### WHAT YOU ARE ASKED TO DO
The lines needed are those below that contain the word "with"; copy each one.

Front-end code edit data
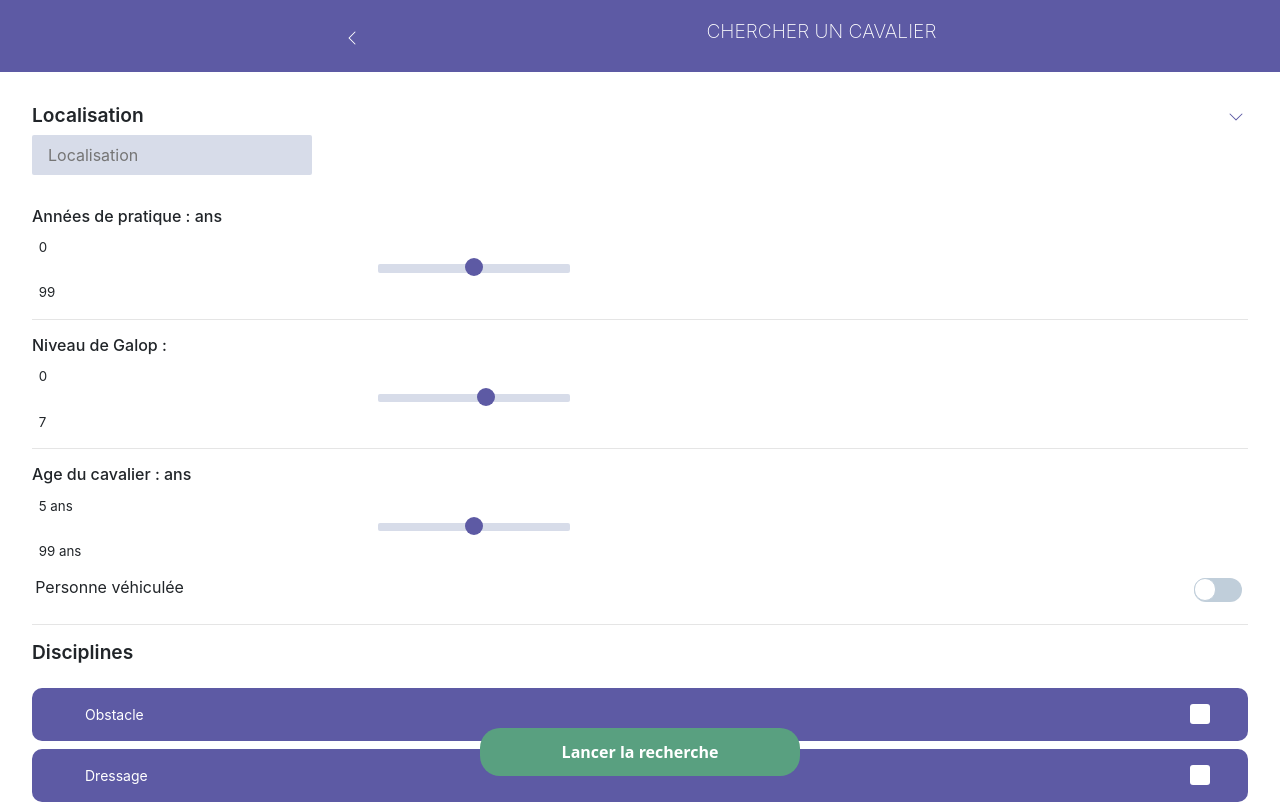
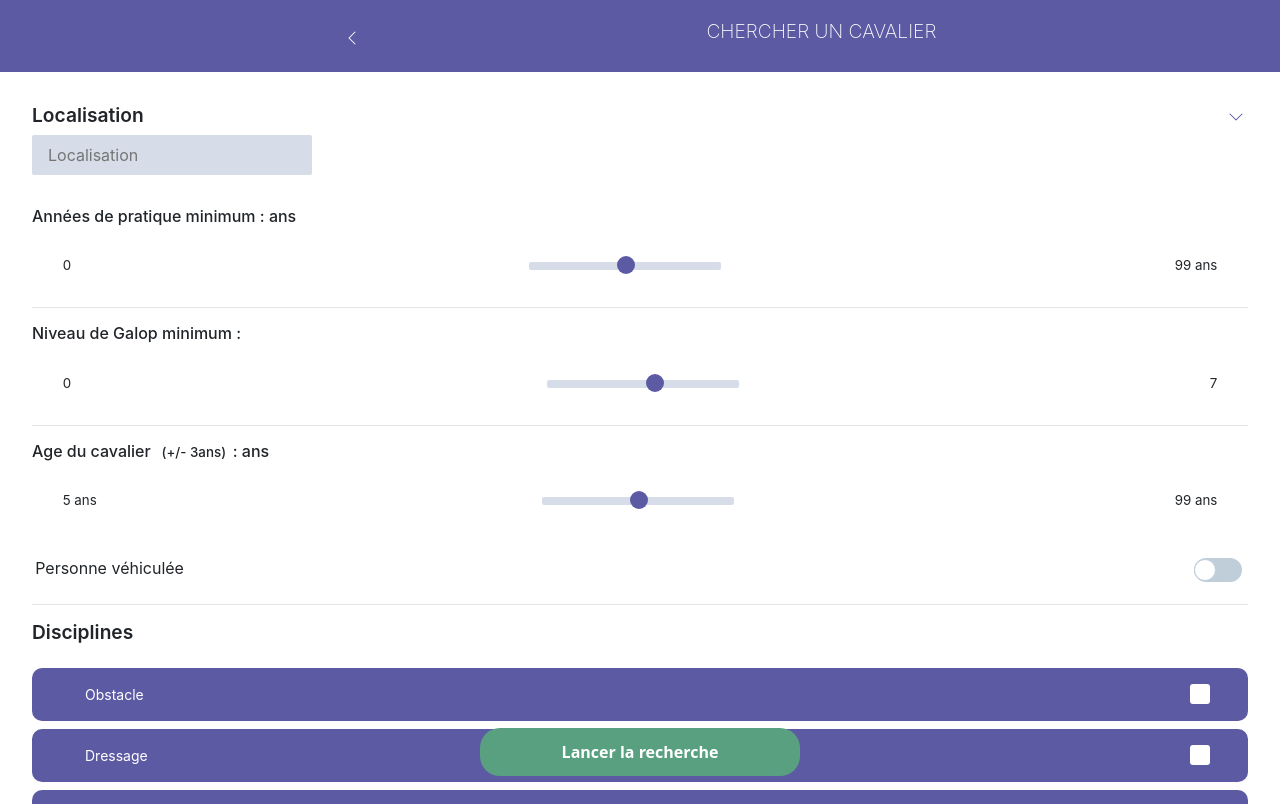
Before and after one commit to Johanna-cs/Caval_Cloud_Front, a React (Create React App) app: page /search-rider in a window 1280 px wide. Shown: the top 804 px of the page. Built offline with nearby package versions, Linux system fonts and the light colour scheme; no server answers.

Commit message:
components modified after rdv with mathilde, on search and post. post horse finished

```diff
--- a/src/components/postHorse/OwnerPres.js
+++ b/src/components/postHorse/OwnerPres.js
@@ -38,6 +38,7 @@ const OwnerPres = (props) => {
         </form>
             <div className='owner_age'>
             <h5> Votre age : {ageOwner} ans</h5>
+            <div className='divRangeSpan'>
                     <span>4 ans</span>
                     <RangeButton
                         id='ageOwner'
@@ -47,20 +48,10 @@ const OwnerPres = (props) => {
                         onChange={(e) => setAgeOwner(e.target.value)
                     }/>
                     <span>99 ans</span>
+                    </div>
             </div>
             <hr />
-            <h5>Message :</h5>
-                <form className="postHorse_msg">
-                <label>
-                    <textarea
-                    className="postHorse_input"
-                    type="text"
-                    placeholder="Ajoutez quelques mots"
-                    onChange={(event) => setMessage(event.target.value)}
-                    />
-                </label>
-                </form>
-        <hr />
+
             <div className='owner_caracter'>
                     <h5> Caractère :</h5>
                     <div className='select_caracter'>
@@ -120,6 +111,19 @@ const OwnerPres = (props) => {
                         horseWork={horseWork}/>
                     </div>
             </div>
+            <hr />
+            <h5>Message :</h5>
+                <form className="postHorse_msg">
+                <label>
+                    <textarea
+                    className="postHorse_input"
+                    type="text"
+                    placeholder="Ajoutez quelques mots"
+                    onChange={(event) => setMessage(event.target.value)}
+                    />
+                </label>
+                </form>
+
         </div>
 
         </div>
--- a/src/components/postHorse/PostHorse.js
+++ b/src/components/postHorse/PostHorse.js
@@ -17,6 +17,7 @@ import IdealRider from './IdealRider'
 import FloatingButton from '../common/FloatingButton'
 import Competition from '../common_section/Competition'
 import HebergementHorse from '../common_section/HebergementHorse'
+import Carousel from '../common/Carousel'
 
 
 const PostHorse = (props) => {
@@ -117,7 +118,8 @@ const PostHorse = (props) => {
                     <span>200 cm</span>
                 </div>
             </div>
-            <hr />
+            <Carousel />
+
             <div className='localisation_horse'>
             <h5>Où se trouve le cheval ? </h5>
                 <Localisation
--- a/src/components/searchHorse/IdealHorse.js
+++ b/src/components/searchHorse/IdealHorse.js
@@ -16,12 +16,16 @@ const [ageHorse, setAgeHorse] = useState('')
         <div className='searchHorse_idealHorse'>
             <div className='horse_size'>
                 <h5> Taille : {horseSize} cm</h5>
+                <div className='divRangeSpan'>
+                    <span>80cm</span>
                     <RangeButton
                         min='80'
                         max='200'
                         radioRangeBtnId='horseSize'
                         onChange={(e) => setHorseSize(e.target.value)
                     }/>
+                    <span>200cm</span>
+                </div>
             </div>
                 <hr />
             <div className='horse_temper'>
@@ -70,7 +74,8 @@ const [ageHorse, setAgeHorse] = useState('')
             </div>
                 <hr />
             <div className='horse_age'>
-            <h5> Age du cheval : {ageHorse} ans</h5>
+            <h5> Age du cheval <span>(+/- 3ans)</span> : {ageHorse} ans</h5>
+            <div className='divRangeSpan'>
                     <span>1 an</span>
                     <RangeButton
                         id='ageHorse'
@@ -79,6 +84,7 @@ const [ageHorse, setAgeHorse] = useState('')
                         radioRangeBtnId='ageHorse'
                         onChange={props.onChange}/>
                     <span>30 ans</span>
+                </div>
             </div>
             </div>
 
--- a/src/components/searchHorse/IdealOwner.js
+++ b/src/components/searchHorse/IdealOwner.js
@@ -21,7 +21,8 @@ const IdealOwner = (props) => {
     <>
       <div className="searchHorse_idealOwner">
         <div className="owner_age">
-          <h5> Age : {ageOwner} ans</h5>
+          <h5> Age <span>(+/- 3ans)</span>: {ageOwner} ans</h5>
+          <div className='divRangeSpan'>
           <span>10 ans</span>
           <RangeButton
             id="ageOwner"
@@ -31,6 +32,7 @@ const IdealOwner = (props) => {
             onChange={(e) => setAgeOwner(e.target.value)}
           />
           <span>99 ans</span>
+          </div>
         </div>
         <hr />
         <div className="rider_caracter">
--- a/src/components/searchHorse/searchHorse.css
+++ b/src/components/searchHorse/searchHorse.css
@@ -26,3 +26,14 @@
     flex-flow: column wrap;
 
 }
+.divRangeSpan {
+    display: flex;
+    align-items: baseline;
+    justify-content: space-between;
+    margin: 1em;
+    padding: 0.5em;
+  }
+  span {
+    padding: 0.5em;
+    font-size: smaller;
+  }
--- a/src/components/searchRider/SearchRider.css
+++ b/src/components/searchRider/SearchRider.css
@@ -11,3 +11,15 @@
   border-top: 1em thin;
   width: 100%;
 }
+
+.divRangeSpan {
+  display: flex;
+  align-items: baseline;
+  justify-content: space-between;
+  margin: 1em;
+  padding: 0.5em;
+}
+span {
+  padding: 0.5em;
+  font-size: smaller;
+}
--- a/src/components/searchRider/SearchRider.js
+++ b/src/components/searchRider/SearchRider.js
@@ -11,6 +11,7 @@ import BudgetMensuel from '../common_section/BudgetMensuel'
 import Frequency from '../common_section/Frequency'
 import RangeButton from '../common/RangeButton'
 import Competition from '../common_section/Competition'
+
 
 const SearchRider = () => {
     // Localisation des coordonnées GPS via le hook "usePosition" :
@@ -26,7 +27,7 @@ const SearchRider = () => {
     // Années de pratique :
     const [yearsOfPractice, setYearsOfPractice] = useState(null);
     // Niveau de galop :
-    const [gallopLevel, setGallopLevel] = useState(null)
+    const [galopLevel, setGalopLevel] = useState(null)
     // Age du cavalier :
     const [riderAge, setRiderAge] = useState(null)
     // Personne véhiculée ou non :
@@ -69,8 +70,8 @@ const SearchRider = () => {
                     definePerimeter={(e) => setPerimeter(e.target.value)}
                     perimeter={perimeter}
                 />
-                <h5> Années de pratique : {yearsOfPractice} ans</h5>
-                    <div className='annees_pratique'>
+                <h5> Années de pratique minimum : {yearsOfPractice} ans</h5>
+                    <div className='divRangeSpan'>
                         <span>0</span>
                         <RangeButton
                             min="0"
@@ -78,26 +79,26 @@ const SearchRider = () => {
                             onChange={(e) => setYearsOfPractice(e.target.value)
                             }
                         />
-                        <span>99</span>
+                        <span>99 ans</span>
                     </div>
 
                 <hr />
-                <h5> Niveau de Galop : {gallopLevel} </h5>
-                    <div className='niveau_galop'>
+                <h5> Niveau de Galop minimum : {galopLevel} </h5>
+                    <div className='divRangeSpan'>
                         <span>0</span>
                         <RangeButton
                             min="0"
                             max="7"
                             list='niveau_galop'
-                            onChange={(e) => setGallopLevel(e.target.value)}
+                            onChange={(e) => setGalopLevel(e.target.value)}
                         />
                         <span>7</span>
                     </div>
 
 
                 <hr />
-                <h5> Age du cavalier : {riderAge} ans</h5>
-                    <div className='age_cavalier'>
+                <h5> Age du cavalier <span>(+/- 3ans)</span>: {riderAge} ans</h5>
+                    <div className='divRangeSpan'>
                         <span>5 ans</span>
                         <RangeButton
                             min="0"
```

### SOLUTION BELOW
Before and after one commit to Johanna-cs/Caval_Cloud_Front, a React (Create React App) app: page /search-rider in a window 1280 px wide. Shown: the top 804 px of the page. Built offline with nearby package versions, Linux system fonts and the light colour scheme; no server answers.
components modified after rdv with mathilde, on search and post. post horse finished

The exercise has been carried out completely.